#### Extracted entries ####
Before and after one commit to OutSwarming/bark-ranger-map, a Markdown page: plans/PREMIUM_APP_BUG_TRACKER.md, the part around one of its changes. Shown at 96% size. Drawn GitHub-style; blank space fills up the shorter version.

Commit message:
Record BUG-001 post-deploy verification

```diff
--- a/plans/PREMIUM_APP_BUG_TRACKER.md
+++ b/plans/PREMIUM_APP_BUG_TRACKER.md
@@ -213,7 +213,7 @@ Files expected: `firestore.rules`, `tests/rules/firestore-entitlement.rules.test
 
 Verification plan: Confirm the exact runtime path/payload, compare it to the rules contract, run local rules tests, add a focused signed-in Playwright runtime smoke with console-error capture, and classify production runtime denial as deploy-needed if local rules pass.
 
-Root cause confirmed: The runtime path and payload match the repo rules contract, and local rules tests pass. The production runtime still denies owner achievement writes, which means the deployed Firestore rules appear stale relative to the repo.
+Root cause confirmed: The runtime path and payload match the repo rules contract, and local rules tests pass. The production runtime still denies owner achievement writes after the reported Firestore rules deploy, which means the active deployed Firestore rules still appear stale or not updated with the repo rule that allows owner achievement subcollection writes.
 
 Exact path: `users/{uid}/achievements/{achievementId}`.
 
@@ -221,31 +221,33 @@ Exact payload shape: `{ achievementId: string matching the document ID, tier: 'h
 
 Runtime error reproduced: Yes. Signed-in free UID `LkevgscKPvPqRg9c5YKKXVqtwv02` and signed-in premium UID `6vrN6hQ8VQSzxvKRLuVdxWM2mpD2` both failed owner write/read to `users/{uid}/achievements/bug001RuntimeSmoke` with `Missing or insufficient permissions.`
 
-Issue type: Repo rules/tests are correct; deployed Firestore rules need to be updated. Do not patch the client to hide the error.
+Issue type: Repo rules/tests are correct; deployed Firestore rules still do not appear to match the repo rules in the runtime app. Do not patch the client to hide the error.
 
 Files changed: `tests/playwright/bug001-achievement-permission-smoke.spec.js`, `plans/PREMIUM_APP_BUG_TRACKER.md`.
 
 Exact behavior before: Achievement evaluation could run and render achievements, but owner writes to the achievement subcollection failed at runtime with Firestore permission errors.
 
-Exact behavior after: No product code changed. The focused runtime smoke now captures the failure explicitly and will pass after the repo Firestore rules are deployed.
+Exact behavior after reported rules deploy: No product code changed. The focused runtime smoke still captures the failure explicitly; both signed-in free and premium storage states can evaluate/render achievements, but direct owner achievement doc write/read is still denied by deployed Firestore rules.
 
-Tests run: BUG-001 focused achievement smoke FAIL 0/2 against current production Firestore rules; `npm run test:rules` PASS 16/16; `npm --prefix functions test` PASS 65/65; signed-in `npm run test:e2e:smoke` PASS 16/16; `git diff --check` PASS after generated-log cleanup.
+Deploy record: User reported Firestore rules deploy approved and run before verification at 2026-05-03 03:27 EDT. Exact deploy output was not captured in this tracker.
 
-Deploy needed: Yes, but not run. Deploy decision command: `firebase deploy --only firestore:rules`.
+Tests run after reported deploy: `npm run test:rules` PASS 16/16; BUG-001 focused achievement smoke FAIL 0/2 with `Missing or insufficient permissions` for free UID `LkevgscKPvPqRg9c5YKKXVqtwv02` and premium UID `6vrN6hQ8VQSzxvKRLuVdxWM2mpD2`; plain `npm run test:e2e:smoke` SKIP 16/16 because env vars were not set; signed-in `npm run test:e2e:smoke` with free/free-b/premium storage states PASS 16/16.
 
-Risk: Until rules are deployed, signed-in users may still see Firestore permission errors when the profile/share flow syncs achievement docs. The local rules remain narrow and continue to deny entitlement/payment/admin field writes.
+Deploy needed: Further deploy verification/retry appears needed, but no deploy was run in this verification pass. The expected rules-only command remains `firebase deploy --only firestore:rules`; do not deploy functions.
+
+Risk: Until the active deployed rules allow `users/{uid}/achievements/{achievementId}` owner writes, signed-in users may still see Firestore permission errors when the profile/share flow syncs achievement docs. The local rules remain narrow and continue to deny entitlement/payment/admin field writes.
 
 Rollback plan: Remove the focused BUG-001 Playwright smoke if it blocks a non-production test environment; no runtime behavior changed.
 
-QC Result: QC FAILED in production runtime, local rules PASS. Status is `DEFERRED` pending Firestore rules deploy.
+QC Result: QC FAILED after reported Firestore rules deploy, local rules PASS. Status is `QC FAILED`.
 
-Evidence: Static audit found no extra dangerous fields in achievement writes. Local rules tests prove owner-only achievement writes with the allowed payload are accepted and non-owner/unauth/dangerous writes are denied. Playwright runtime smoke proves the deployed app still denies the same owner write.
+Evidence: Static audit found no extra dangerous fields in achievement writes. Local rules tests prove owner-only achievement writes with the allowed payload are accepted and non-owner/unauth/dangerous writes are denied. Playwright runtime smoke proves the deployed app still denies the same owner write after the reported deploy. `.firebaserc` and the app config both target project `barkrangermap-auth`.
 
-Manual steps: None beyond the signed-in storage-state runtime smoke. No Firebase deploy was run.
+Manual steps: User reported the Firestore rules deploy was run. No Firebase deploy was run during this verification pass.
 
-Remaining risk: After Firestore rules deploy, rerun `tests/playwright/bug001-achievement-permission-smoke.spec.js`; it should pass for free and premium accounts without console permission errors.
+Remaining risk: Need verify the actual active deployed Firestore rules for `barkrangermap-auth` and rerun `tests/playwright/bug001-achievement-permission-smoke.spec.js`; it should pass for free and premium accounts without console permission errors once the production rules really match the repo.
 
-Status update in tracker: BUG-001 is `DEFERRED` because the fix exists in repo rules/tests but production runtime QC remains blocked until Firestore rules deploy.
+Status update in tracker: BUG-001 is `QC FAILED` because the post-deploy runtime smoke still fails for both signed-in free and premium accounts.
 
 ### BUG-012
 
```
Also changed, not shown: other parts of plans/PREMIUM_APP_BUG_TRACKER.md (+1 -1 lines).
####
#### Extracted entries ####
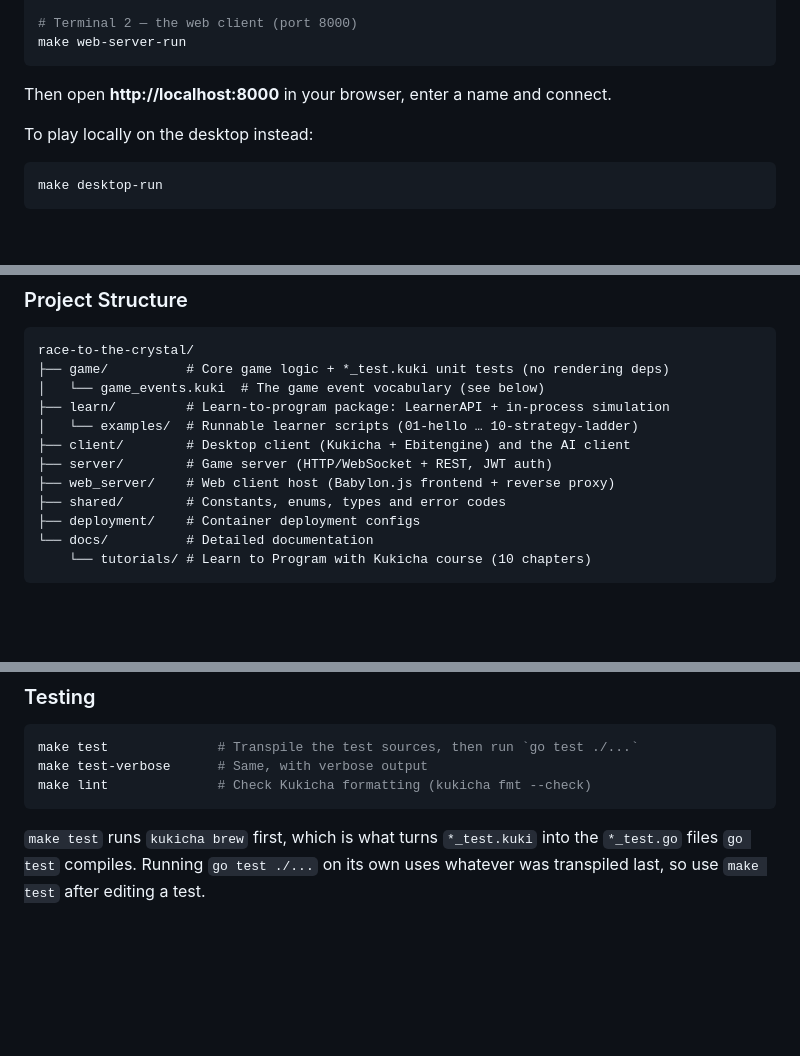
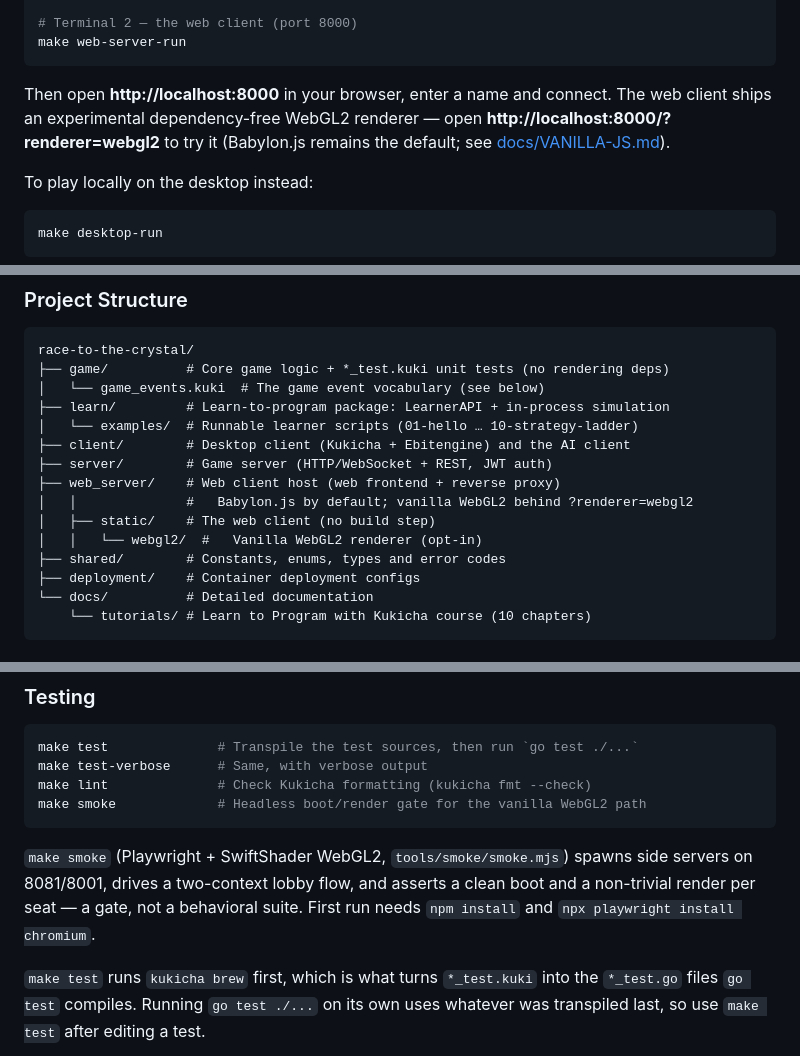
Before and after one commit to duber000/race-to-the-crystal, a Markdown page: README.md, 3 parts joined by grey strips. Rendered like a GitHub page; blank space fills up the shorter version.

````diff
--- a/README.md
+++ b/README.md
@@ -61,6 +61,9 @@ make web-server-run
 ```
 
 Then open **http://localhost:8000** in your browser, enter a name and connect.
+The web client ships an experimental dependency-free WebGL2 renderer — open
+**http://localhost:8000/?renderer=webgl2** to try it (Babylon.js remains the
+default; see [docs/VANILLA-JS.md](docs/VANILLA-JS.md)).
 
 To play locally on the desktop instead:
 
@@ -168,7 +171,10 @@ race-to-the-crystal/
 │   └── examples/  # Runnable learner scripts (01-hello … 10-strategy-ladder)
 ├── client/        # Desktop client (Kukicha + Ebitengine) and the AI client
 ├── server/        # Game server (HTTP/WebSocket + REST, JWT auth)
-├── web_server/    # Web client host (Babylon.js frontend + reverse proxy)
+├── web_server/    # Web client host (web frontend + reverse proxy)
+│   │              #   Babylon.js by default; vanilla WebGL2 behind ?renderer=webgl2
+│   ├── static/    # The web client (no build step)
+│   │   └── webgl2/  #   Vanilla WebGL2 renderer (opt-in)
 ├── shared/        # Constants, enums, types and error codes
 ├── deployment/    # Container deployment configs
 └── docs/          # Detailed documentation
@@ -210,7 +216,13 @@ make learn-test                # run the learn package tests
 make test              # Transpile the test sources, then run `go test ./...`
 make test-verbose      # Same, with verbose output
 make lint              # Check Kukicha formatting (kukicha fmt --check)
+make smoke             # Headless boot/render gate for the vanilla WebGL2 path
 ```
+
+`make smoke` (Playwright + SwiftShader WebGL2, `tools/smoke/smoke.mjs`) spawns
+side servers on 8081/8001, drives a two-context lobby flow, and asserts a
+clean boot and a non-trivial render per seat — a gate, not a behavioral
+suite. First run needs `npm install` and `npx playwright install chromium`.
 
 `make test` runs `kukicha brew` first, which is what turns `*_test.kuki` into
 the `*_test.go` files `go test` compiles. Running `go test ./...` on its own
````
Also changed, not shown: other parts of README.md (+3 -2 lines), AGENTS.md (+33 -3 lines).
####
## Work to be completed:
Could you repeat exactly the lines above from the line with "Container deployment configs" up to and including the line with "Also changed, not shown: other parts of README.md", and only those?

## Solution to this exercise:
 ├── deployment/    # Container deployment configs
 └── docs/          # Detailed documentation
@@ -210,7 +216,13 @@ make learn-test                # run the learn package tests
 make test              # Transpile the test sources, then run `go test ./...`
 make test-verbose      # Same, with verbose output
 make lint              # Check Kukicha formatting (kukicha fmt --check)
+make smoke             # Headless boot/render gate for the vanilla WebGL2 path
 ```
+
+`make smoke` (Playwright + SwiftShader WebGL2, `tools/smoke/smoke.mjs`) spawns
+side servers on 8081/8001, drives a two-context lobby flow, and asserts a
+clean boot and a non-trivial render per seat — a gate, not a behavioral
+suite. First run needs `npm install` and `npx playwright install chromium`.
 
 `make test` runs `kukicha brew` first, which is what turns `*_test.kuki` into
 the `*_test.go` files `go test` compiles. Running `go test ./...` on its own
````
Also changed, not shown: other parts of README.md (+3 -2 lines), AGENTS.md (+33 -3 lines).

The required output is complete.